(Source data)
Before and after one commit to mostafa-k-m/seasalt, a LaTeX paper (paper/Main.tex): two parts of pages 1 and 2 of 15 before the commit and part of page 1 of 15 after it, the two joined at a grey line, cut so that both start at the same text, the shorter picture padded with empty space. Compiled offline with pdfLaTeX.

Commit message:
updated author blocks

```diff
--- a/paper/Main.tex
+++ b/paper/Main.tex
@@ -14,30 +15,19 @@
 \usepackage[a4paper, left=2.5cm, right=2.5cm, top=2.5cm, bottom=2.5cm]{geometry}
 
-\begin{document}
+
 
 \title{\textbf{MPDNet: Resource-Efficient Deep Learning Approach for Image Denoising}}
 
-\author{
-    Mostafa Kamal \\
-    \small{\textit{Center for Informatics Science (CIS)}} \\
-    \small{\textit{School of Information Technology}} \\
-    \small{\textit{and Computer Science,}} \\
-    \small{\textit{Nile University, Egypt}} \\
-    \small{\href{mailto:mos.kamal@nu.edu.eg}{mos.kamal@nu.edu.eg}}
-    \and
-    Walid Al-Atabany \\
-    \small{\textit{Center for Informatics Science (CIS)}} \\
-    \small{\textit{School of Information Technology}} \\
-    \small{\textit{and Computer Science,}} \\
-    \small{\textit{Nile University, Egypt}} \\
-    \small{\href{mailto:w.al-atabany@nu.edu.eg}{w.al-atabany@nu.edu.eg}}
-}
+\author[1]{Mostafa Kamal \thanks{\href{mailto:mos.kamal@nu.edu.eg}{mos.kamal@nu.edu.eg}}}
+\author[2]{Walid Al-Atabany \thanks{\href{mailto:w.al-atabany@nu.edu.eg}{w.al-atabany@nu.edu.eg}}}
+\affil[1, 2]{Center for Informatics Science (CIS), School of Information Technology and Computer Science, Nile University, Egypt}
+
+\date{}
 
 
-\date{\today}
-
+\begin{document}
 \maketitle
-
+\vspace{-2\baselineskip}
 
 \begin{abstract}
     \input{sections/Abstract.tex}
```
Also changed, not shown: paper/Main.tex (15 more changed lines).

WHAT TO DO
Could you return the complete set of entries exactly?

EXPECTED ANSWER
Before and after one commit to mostafa-k-m/seasalt, a LaTeX paper (paper/Main.tex): two parts of pages 1 and 2 of 15 before the commit and part of page 1 of 15 after it, the two joined at a grey line, cut so that both start at the same text, the shorter picture padded with empty space. Compiled offline with pdfLaTeX.

Commit message:
updated author blocks

```diff
--- a/paper/Main.tex
+++ b/paper/Main.tex
@@ -14,30 +15,19 @@
 \usepackage[a4paper, left=2.5cm, right=2.5cm, top=2.5cm, bottom=2.5cm]{geometry}
 
-\begin{document}
+
 
 \title{\textbf{MPDNet: Resource-Efficient Deep Learning Approach for Image Denoising}}
 
-\author{
-    Mostafa Kamal \\
-    \small{\textit{Center for Informatics Science (CIS)}} \\
-    \small{\textit{School of Information Technology}} \\
-    \small{\textit{and Computer Science,}} \\
-    \small{\textit{Nile University, Egypt}} \\
-    \small{\href{mailto:mos.kamal@nu.edu.eg}{mos.kamal@nu.edu.eg}}
-    \and
-    Walid Al-Atabany \\
-    \small{\textit{Center for Informatics Science (CIS)}} \\
-    \small{\textit{School of Information Technology}} \\
-    \small{\textit{and Computer Science,}} \\
-    \small{\textit{Nile University, Egypt}} \\
-    \small{\href{mailto:w.al-atabany@nu.edu.eg}{w.al-atabany@nu.edu.eg}}
-}
+\author[1]{Mostafa Kamal \thanks{\href{mailto:mos.kamal@nu.edu.eg}{mos.kamal@nu.edu.eg}}}
+\author[2]{Walid Al-Atabany \thanks{\href{mailto:w.al-atabany@nu.edu.eg}{w.al-atabany@nu.edu.eg}}}
+\affil[1, 2]{Center for Informatics Science (CIS), School of Information Technology and Computer Science, Nile University, Egypt}
+
+\date{}
 
 
-\date{\today}
-
+\begin{document}
 \maketitle
-
+\vspace{-2\baselineskip}
 
 \begin{abstract}
     \input{sections/Abstract.tex}
```
Also changed, not shown: paper/Main.tex (15 more changed lines).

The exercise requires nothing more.